The early history of the foundation is extremely speculative. The name of Minster Street, which marks the southern boundary of the churchyard, dates back at least to the 13thc. and suggests that the church once enjoyed minster status. It has been assumed to be the site of the abbey referred to in the Reading Abbey Foundation charter as having been destroyed on account of its sins, and its revenues granted to the new foundation. It is further suggested that it was founded by Elfrida, second wife of King Edgar, as a nunnery in 979. The only Reading church recorded in DS was held by the Abbot of Battle, and previously belonged to Abbess Leofeva of Shaftesbury. It has been suggested that Shaftesbury, which housed the body of Edward the Martyr, reputedly murdered by Elfrida, received Elfrida's Reading nunnery as an act of expiation. The present St Mary's can only be traced to 1173 when its first vicar, William de Lincoln, was appointed. It was substantially rebuilt between 1551 and 1555 using timber, stone, lead and glass from the dissolved abbey. The steeple was blown down in 1593 or '94 and repairs continued until 1598. It is not clear whether the reused abbey fabric in the tower was inserted in the 1551-55 or the 1594-98 campaign.


Interior Features



The churchwardens' accounts of 1550-55 record that 20 shillings were paid to George Hynde, who was responsible for disposing of the abbey fabric after the Dissolution, for "the pyllers (out of the Abbye)." It has been sometimes assumed that these pillars are those of the south nave arcade, and that the south aisle therefore dates, in its present form, from the 1550s rather than circa 1200. The present author is not persuaded that these were the pillars purchased from the abbey. They are much too insubstantial to come from the abbey church, which was the source of most of St Mary's purchases, and their style of carving indicates a date which corresponds to no known building campaign at the abbey. It seems likelier that columns from the choir or the nave of the abbey church were broken up for use as building material during the major rebuilding of St Mary's of 1551-55.


F. L. Aburrow, St. Mary's Thousand Years 979-1979, Reading 1979.

N. Pevsner, The Buildings of England. Berkshire. Harmondsworth 1966, 202.

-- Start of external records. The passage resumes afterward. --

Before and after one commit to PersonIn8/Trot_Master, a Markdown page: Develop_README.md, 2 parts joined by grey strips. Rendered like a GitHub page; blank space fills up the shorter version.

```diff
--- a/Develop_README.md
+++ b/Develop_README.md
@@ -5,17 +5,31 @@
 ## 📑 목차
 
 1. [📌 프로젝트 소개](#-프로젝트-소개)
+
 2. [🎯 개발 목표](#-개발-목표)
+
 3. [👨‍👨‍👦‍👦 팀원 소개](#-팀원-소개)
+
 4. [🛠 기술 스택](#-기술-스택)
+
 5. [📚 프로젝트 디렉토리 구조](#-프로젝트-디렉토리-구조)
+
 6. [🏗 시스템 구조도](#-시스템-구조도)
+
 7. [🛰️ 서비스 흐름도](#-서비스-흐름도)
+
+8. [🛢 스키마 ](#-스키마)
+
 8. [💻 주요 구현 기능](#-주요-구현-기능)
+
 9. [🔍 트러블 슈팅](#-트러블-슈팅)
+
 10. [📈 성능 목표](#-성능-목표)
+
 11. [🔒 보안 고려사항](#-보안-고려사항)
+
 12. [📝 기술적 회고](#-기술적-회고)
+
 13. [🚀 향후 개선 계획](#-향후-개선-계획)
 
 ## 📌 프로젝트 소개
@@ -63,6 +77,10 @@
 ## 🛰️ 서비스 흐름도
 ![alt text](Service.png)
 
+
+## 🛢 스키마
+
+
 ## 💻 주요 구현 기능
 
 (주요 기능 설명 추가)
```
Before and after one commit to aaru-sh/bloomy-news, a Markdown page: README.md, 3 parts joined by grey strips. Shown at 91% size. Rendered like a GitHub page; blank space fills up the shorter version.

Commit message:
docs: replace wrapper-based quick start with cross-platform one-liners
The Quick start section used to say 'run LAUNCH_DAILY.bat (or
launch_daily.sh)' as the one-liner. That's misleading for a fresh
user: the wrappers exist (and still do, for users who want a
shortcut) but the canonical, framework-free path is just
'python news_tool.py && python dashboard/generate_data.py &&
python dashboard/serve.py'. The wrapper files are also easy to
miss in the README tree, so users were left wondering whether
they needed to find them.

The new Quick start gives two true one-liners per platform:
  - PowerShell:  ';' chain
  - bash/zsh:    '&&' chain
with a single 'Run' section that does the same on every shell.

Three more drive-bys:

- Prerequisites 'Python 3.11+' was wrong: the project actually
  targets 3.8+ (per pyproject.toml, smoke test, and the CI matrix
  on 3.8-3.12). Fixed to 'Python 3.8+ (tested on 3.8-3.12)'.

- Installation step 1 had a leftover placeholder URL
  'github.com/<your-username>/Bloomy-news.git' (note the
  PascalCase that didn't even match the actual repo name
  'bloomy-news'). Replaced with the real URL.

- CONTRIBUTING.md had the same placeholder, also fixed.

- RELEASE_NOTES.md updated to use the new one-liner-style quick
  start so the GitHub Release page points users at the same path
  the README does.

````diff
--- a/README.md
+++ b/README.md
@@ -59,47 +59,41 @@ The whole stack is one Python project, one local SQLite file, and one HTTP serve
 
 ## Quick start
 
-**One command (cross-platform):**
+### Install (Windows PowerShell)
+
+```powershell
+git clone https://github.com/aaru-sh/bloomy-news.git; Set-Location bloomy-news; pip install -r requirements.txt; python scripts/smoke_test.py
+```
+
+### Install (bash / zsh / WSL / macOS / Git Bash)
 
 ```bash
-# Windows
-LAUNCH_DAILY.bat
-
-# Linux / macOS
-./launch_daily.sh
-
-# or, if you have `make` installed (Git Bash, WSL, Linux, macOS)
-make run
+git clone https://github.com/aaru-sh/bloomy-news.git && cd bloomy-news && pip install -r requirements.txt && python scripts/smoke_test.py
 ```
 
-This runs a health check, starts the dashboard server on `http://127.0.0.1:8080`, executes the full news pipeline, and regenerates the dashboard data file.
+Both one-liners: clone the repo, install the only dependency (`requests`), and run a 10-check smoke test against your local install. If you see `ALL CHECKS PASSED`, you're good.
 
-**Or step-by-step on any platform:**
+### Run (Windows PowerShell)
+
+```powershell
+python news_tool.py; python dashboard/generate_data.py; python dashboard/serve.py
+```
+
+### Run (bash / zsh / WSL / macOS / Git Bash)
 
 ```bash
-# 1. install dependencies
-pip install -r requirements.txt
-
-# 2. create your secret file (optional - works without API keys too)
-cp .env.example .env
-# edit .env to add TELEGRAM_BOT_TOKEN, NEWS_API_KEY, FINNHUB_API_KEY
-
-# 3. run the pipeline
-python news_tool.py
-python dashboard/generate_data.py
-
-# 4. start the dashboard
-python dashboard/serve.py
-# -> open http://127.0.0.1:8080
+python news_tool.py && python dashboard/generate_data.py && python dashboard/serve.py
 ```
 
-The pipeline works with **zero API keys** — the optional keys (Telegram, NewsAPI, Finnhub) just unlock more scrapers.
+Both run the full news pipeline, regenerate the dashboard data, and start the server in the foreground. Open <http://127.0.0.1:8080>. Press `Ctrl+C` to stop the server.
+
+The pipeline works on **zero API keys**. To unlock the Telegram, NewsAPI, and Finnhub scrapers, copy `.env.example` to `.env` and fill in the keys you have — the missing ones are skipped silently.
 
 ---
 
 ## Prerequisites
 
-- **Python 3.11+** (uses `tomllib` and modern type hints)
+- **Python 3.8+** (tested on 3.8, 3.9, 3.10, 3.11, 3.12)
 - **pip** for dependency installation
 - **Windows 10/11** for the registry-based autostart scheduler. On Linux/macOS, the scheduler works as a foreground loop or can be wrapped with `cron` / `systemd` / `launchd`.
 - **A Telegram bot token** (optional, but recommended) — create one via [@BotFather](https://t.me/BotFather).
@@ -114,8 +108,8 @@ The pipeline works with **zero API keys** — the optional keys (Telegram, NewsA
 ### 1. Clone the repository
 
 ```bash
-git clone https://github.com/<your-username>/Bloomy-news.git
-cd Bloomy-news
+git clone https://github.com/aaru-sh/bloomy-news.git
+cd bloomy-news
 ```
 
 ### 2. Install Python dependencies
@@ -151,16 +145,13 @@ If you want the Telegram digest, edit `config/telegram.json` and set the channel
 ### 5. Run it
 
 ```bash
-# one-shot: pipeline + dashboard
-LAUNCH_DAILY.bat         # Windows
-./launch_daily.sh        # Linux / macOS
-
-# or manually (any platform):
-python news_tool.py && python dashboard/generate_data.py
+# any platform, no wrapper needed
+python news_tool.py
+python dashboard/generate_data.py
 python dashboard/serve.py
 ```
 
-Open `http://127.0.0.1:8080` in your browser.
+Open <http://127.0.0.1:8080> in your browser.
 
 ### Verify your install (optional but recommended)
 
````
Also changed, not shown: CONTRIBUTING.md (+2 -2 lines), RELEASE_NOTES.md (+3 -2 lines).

G. Tyack, S. Bradley and N. Pevsner, The Buildings of England. Berkshire. New Haven and London 2010, 444-45.

Victoria County History: Berkshire III (1923), 367-78.